━━━ DATASET RECORDS ━━━
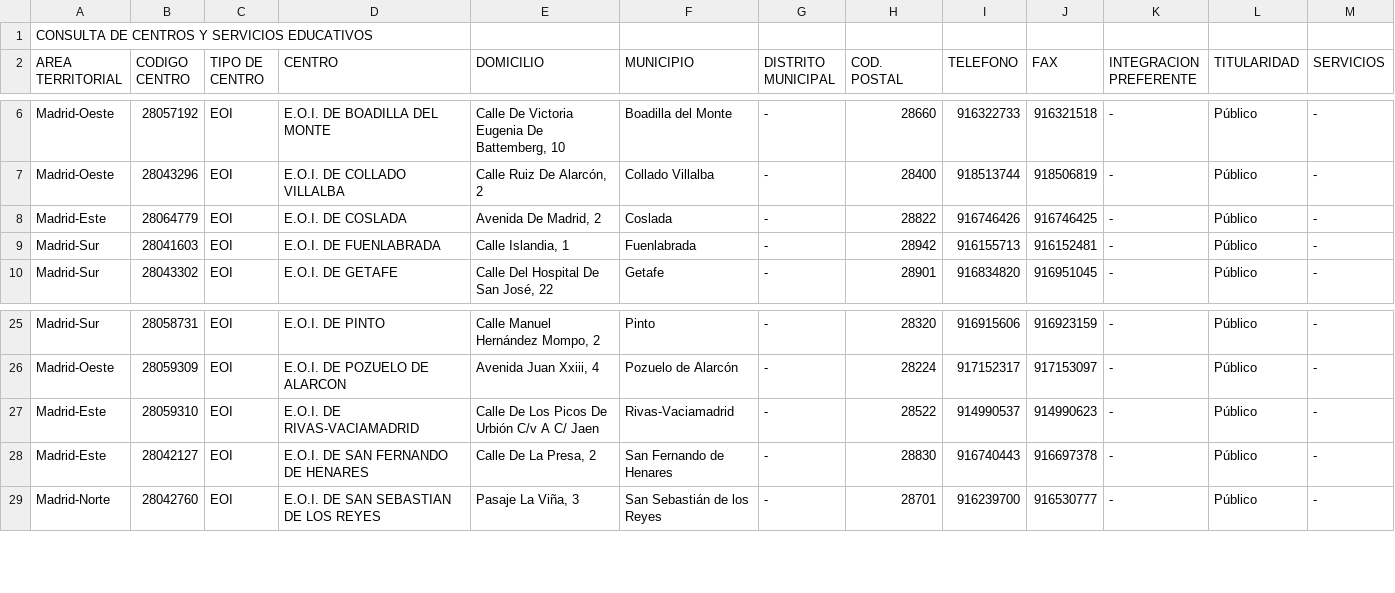
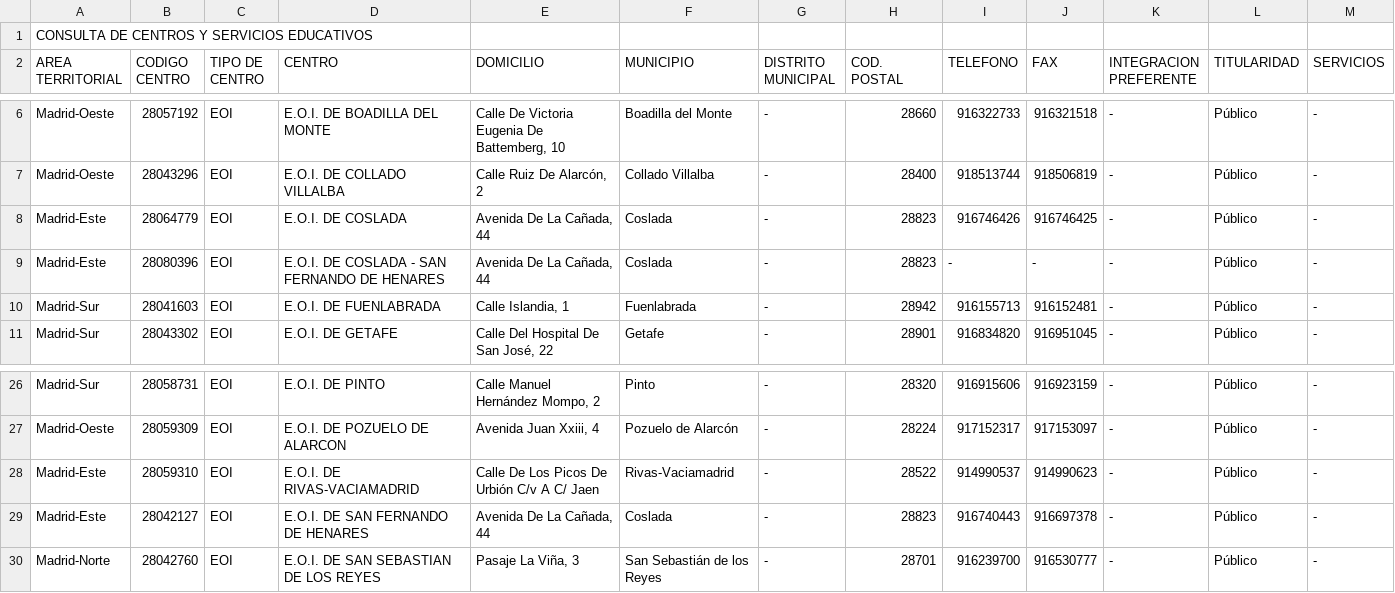
Before and after one commit to s-nt-s/institutos, a CSV file: fuentes/csv/t080.csv, drawn as a sheet; only a part is shown, gaps mark what is left out.

```diff
--- a/fuentes/csv/t080.csv
+++ b/fuentes/csv/t080.csv
@@ -7,3 +7,4 @@ Madrid-Oeste;28057192;EOI;E.O.I. DE BOADILLA DEL MONTE;Calle De Victoria Eugenia
 Madrid-Oeste;28043296;EOI;E.O.I. DE COLLADO VILLALBA;Calle Ruiz De Alarcón, 2 ;Collado Villalba;-;28400;918513744;918506819;-;Público;-;
-Madrid-Este;28064779;EOI;E.O.I. DE COSLADA;Avenida De Madrid, 2 ;Coslada;-;28822;916746426;916746425;-;Público;-;
+Madrid-Este;28064779;EOI;E.O.I. DE COSLADA;Avenida De La Cañada, 44 ;Coslada;-;28823;916746426;916746425;-;Público;-;
+Madrid-Este;28080396;EOI;E.O.I. DE COSLADA - SAN FERNANDO DE HENARES;Avenida De La Cañada, 44 ;Coslada;-;28823;-;-;-;Público;-;
 Madrid-Sur;28041603;EOI;E.O.I. DE FUENLABRADA;Calle Islandia, 1 ;Fuenlabrada;-;28942;916155713;916152481;-;Público;-;
@@ -27,3 +28,3 @@ Madrid-Oeste;28059309;EOI;E.O.I. DE POZUELO DE ALARCON;Avenida Juan Xxiii, 4 ;Po
 Madrid-Este;28059310;EOI;E.O.I. DE RIVAS-VACIAMADRID;Calle De Los Picos De Urbión C/v A C/ Jaen ;Rivas-Vaciamadrid;-;28522;914990537;914990623;-;Público;-;
-Madrid-Este;28042127;EOI;E.O.I. DE SAN FERNANDO DE HENARES;Calle De La Presa, 2 ;San Fernando de Henares;-;28830;916740443;916697378;-;Público;-;
+Madrid-Este;28042127;EOI;E.O.I. DE SAN FERNANDO DE HENARES;Avenida De La Cañada, 44 ;Coslada;-;28823;916740443;916697378;-;Público;-;
 Madrid-Norte;28042760;EOI;E.O.I. DE SAN SEBASTIAN DE LOS REYES;Pasaje La Viña, 3 ;San Sebastián de los Reyes;-;28701;916239700;916530777;-;Público;-;
```
Also changed, not shown: fuentes/csv/centros.csv, fuentes/csv/t003.csv, 29 other files.
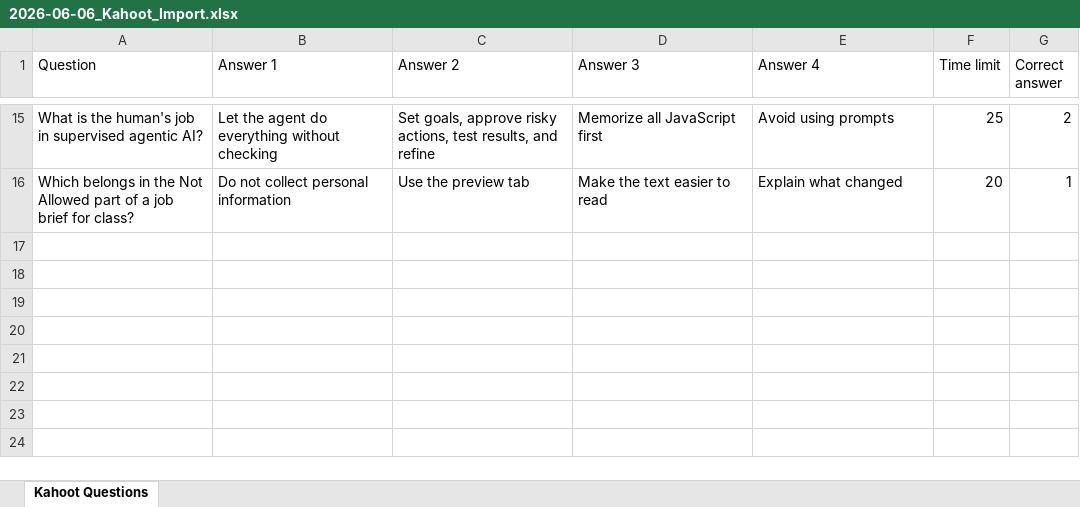
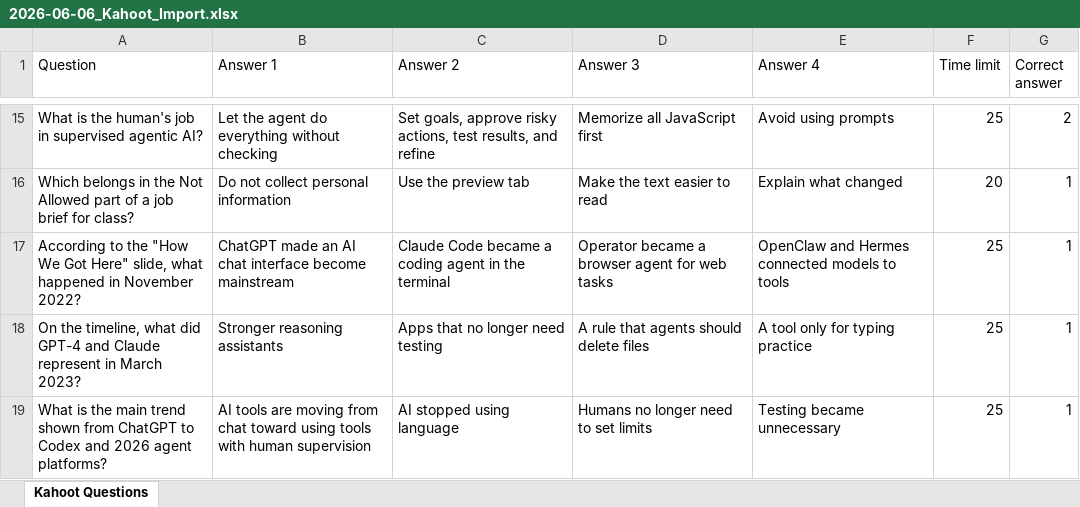
Before and after one commit to aghimir3/KidsComputerScience, an Excel workbook: 2026-06-06_Agentic_AI_Mission_Control/2026-06-06_Kahoot_Import.xlsx, sheet Kahoot Questions, drawn as a sheet; only a part is shown, gaps mark what is left out; values as stored, in another font and other column widths than the file's, no borders; the diff names each change by its address in the sheet, - before the commit and + after, or states it on an @@ line.

Commit message:
feat(2026-06-06): update Kahoot questions and import sheet

```diff
--- a/2026-06-06_Agentic_AI_Mission_Control/2026-06-06_Kahoot_Import.xlsx (sheet Kahoot Questions)
+++ b/2026-06-06_Agentic_AI_Mission_Control/2026-06-06_Kahoot_Import.xlsx (sheet Kahoot Questions)
+row 17: According to the "How We Got Here" slide, what happened in November 2022? | ChatGPT made an AI chat interface become mainstream | Claude Code became a coding agent in the terminal | Operator became a browser agent for web tasks | OpenClaw and Hermes connected models to tools | 25 | 1
+row 18: On the timeline, what did GPT-4 and Claude represent in March 2023? | Stronger reasoning assistants | Apps that no longer need testing | A rule that agents should delete files | A tool only for typing practice | 25 | 1
+row 19: What is the main trend shown from ChatGPT to Codex and 2026 agent platforms? | AI tools are moving from chat toward using tools with human supervision | AI stopped using language | Humans no longer need to set limits | Testing became unnecessary | 25 | 1
```
Also changed, not shown: 2 other files.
━━━
WHAT YOU SHOULD DO:
For the listing above, state how many lines contain the string "Cañada". Give the number and nothing else.

RESULT:
3